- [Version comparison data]
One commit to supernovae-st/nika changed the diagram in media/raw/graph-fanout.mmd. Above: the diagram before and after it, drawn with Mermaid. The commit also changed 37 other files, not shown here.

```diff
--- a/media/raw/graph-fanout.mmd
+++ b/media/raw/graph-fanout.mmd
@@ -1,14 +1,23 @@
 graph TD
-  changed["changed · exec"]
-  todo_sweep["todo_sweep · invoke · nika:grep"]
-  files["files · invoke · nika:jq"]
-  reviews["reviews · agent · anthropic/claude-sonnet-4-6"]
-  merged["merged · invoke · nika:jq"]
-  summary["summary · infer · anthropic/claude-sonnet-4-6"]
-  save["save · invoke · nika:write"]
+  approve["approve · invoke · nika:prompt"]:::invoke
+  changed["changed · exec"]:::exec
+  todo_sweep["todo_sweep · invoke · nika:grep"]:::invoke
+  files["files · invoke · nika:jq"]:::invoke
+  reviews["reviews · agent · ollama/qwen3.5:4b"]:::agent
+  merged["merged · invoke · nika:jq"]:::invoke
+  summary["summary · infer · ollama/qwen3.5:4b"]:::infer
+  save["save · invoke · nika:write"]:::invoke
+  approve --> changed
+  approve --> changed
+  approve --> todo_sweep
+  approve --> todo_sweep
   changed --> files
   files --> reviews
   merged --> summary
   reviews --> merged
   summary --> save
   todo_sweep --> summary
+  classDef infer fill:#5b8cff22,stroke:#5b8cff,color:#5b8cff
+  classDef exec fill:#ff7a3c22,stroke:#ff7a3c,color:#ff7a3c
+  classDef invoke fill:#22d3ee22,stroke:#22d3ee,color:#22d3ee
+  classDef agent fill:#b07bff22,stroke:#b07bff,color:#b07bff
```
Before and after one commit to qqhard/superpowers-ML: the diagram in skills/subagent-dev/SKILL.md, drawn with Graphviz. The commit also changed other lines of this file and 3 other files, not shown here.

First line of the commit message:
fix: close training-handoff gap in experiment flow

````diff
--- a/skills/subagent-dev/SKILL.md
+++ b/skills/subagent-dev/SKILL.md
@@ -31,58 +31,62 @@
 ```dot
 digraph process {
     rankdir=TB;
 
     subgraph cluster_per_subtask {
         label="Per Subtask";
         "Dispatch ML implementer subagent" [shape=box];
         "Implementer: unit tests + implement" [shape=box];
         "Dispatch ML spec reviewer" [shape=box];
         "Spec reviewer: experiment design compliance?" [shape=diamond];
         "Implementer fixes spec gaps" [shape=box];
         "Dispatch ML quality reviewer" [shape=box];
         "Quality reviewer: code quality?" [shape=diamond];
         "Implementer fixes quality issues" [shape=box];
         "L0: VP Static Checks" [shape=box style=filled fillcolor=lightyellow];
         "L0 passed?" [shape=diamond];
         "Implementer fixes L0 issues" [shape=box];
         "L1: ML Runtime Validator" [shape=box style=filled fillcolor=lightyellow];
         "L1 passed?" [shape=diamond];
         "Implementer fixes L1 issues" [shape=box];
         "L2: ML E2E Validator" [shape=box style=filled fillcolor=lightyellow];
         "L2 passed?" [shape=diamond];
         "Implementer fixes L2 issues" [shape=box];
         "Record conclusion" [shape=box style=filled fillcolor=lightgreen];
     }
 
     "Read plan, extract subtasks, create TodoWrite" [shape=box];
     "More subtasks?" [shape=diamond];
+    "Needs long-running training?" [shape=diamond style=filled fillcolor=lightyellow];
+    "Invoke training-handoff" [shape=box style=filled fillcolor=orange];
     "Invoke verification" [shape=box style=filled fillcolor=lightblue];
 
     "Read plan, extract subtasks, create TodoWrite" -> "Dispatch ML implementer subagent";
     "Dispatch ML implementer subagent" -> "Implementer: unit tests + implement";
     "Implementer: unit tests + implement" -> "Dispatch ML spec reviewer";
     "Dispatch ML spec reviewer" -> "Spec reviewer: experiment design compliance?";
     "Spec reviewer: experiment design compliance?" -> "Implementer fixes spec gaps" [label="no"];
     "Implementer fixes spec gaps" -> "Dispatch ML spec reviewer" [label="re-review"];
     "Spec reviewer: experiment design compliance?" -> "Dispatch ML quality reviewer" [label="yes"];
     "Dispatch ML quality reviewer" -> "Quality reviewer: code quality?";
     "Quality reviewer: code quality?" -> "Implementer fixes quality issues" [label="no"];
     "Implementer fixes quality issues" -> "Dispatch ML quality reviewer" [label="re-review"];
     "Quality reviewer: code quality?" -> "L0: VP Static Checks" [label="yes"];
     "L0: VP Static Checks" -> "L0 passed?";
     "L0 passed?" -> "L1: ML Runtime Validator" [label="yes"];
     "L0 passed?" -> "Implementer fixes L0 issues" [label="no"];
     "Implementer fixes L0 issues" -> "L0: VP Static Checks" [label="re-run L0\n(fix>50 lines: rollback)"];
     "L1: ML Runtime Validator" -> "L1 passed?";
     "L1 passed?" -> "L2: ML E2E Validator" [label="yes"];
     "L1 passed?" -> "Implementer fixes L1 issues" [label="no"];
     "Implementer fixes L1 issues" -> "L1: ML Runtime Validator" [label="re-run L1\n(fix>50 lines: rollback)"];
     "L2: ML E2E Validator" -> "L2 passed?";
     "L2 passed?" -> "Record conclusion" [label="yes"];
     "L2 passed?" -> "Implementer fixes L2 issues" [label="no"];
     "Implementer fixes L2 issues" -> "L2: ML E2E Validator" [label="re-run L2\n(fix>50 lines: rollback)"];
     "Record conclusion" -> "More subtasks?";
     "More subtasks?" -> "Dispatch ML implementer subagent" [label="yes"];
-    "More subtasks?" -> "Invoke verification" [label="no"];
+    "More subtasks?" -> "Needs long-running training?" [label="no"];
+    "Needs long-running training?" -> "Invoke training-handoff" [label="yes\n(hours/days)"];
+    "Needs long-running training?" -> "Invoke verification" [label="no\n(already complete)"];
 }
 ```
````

- [TASK TO COMPLETE] Please restate every record shown above, word for word.

- [EXERCISE RESULT]
One commit to supernovae-st/nika changed the diagram in media/raw/graph-fanout.mmd. Above: the diagram before and after it, drawn with Mermaid. The commit also changed 37 other files, not shown here.

```diff
--- a/media/raw/graph-fanout.mmd
+++ b/media/raw/graph-fanout.mmd
@@ -1,14 +1,23 @@
 graph TD
-  changed["changed · exec"]
-  todo_sweep["todo_sweep · invoke · nika:grep"]
-  files["files · invoke · nika:jq"]
-  reviews["reviews · agent · anthropic/claude-sonnet-4-6"]
-  merged["merged · invoke · nika:jq"]
-  summary["summary · infer · anthropic/claude-sonnet-4-6"]
-  save["save · invoke · nika:write"]
+  approve["approve · invoke · nika:prompt"]:::invoke
+  changed["changed · exec"]:::exec
+  todo_sweep["todo_sweep · invoke · nika:grep"]:::invoke
+  files["files · invoke · nika:jq"]:::invoke
+  reviews["reviews · agent · ollama/qwen3.5:4b"]:::agent
+  merged["merged · invoke · nika:jq"]:::invoke
+  summary["summary · infer · ollama/qwen3.5:4b"]:::infer
+  save["save · invoke · nika:write"]:::invoke
+  approve --> changed
+  approve --> changed
+  approve --> todo_sweep
+  approve --> todo_sweep
   changed --> files
   files --> reviews
   merged --> summary
   reviews --> merged
   summary --> save
   todo_sweep --> summary
+  classDef infer fill:#5b8cff22,stroke:#5b8cff,color:#5b8cff
+  classDef exec fill:#ff7a3c22,stroke:#ff7a3c,color:#ff7a3c
+  classDef invoke fill:#22d3ee22,stroke:#22d3ee,color:#22d3ee
+  classDef agent fill:#b07bff22,stroke:#b07bff,color:#b07bff
```
Before and after one commit to qqhard/superpowers-ML: the diagram in skills/subagent-dev/SKILL.md, drawn with Graphviz. The commit also changed other lines of this file and 3 other files, not shown here.

First line of the commit message:
fix: close training-handoff gap in experiment flow

````diff
--- a/skills/subagent-dev/SKILL.md
+++ b/skills/subagent-dev/SKILL.md
@@ -31,58 +31,62 @@
 ```dot
 digraph process {
     rankdir=TB;
 
     subgraph cluster_per_subtask {
         label="Per Subtask";
         "Dispatch ML implementer subagent" [shape=box];
         "Implementer: unit tests + implement" [shape=box];
         "Dispatch ML spec reviewer" [shape=box];
         "Spec reviewer: experiment design compliance?" [shape=diamond];
         "Implementer fixes spec gaps" [shape=box];
         "Dispatch ML quality reviewer" [shape=box];
         "Quality reviewer: code quality?" [shape=diamond];
         "Implementer fixes quality issues" [shape=box];
         "L0: VP Static Checks" [shape=box style=filled fillcolor=lightyellow];
         "L0 passed?" [shape=diamond];
         "Implementer fixes L0 issues" [shape=box];
         "L1: ML Runtime Validator" [shape=box style=filled fillcolor=lightyellow];
         "L1 passed?" [shape=diamond];
         "Implementer fixes L1 issues" [shape=box];
         "L2: ML E2E Validator" [shape=box style=filled fillcolor=lightyellow];
         "L2 passed?" [shape=diamond];
         "Implementer fixes L2 issues" [shape=box];
         "Record conclusion" [shape=box style=filled fillcolor=lightgreen];
     }
 
     "Read plan, extract subtasks, create TodoWrite" [shape=box];
     "More subtasks?" [shape=diamond];
+    "Needs long-running training?" [shape=diamond style=filled fillcolor=lightyellow];
+    "Invoke training-handoff" [shape=box style=filled fillcolor=orange];
     "Invoke verification" [shape=box style=filled fillcolor=lightblue];
 
     "Read plan, extract subtasks, create TodoWrite" -> "Dispatch ML implementer subagent";
     "Dispatch ML implementer subagent" -> "Implementer: unit tests + implement";
     "Implementer: unit tests + implement" -> "Dispatch ML spec reviewer";
     "Dispatch ML spec reviewer" -> "Spec reviewer: experiment design compliance?";
     "Spec reviewer: experiment design compliance?" -> "Implementer fixes spec gaps" [label="no"];
     "Implementer fixes spec gaps" -> "Dispatch ML spec reviewer" [label="re-review"];
     "Spec reviewer: experiment design compliance?" -> "Dispatch ML quality reviewer" [label="yes"];
     "Dispatch ML quality reviewer" -> "Quality reviewer: code quality?";
     "Quality reviewer: code quality?" -> "Implementer fixes quality issues" [label="no"];
     "Implementer fixes quality issues" -> "Dispatch ML quality reviewer" [label="re-review"];
     "Quality reviewer: code quality?" -> "L0: VP Static Checks" [label="yes"];
     "L0: VP Static Checks" -> "L0 passed?";
     "L0 passed?" -> "L1: ML Runtime Validator" [label="yes"];
     "L0 passed?" -> "Implementer fixes L0 issues" [label="no"];
     "Implementer fixes L0 issues" -> "L0: VP Static Checks" [label="re-run L0\n(fix>50 lines: rollback)"];
     "L1: ML Runtime Validator" -> "L1 passed?";
     "L1 passed?" -> "L2: ML E2E Validator" [label="yes"];
     "L1 passed?" -> "Implementer fixes L1 issues" [label="no"];
     "Implementer fixes L1 issues" -> "L1: ML Runtime Validator" [label="re-run L1\n(fix>50 lines: rollback)"];
     "L2: ML E2E Validator" -> "L2 passed?";
     "L2 passed?" -> "Record conclusion" [label="yes"];
     "L2 passed?" -> "Implementer fixes L2 issues" [label="no"];
     "Implementer fixes L2 issues" -> "L2: ML E2E Validator" [label="re-run L2\n(fix>50 lines: rollback)"];
     "Record conclusion" -> "More subtasks?";
     "More subtasks?" -> "Dispatch ML implementer subagent" [label="yes"];
-    "More subtasks?" -> "Invoke verification" [label="no"];
+    "More subtasks?" -> "Needs long-running training?" [label="no"];
+    "Needs long-running training?" -> "Invoke training-handoff" [label="yes\n(hours/days)"];
+    "Needs long-running training?" -> "Invoke verification" [label="no\n(already complete)"];
 }
 ```
````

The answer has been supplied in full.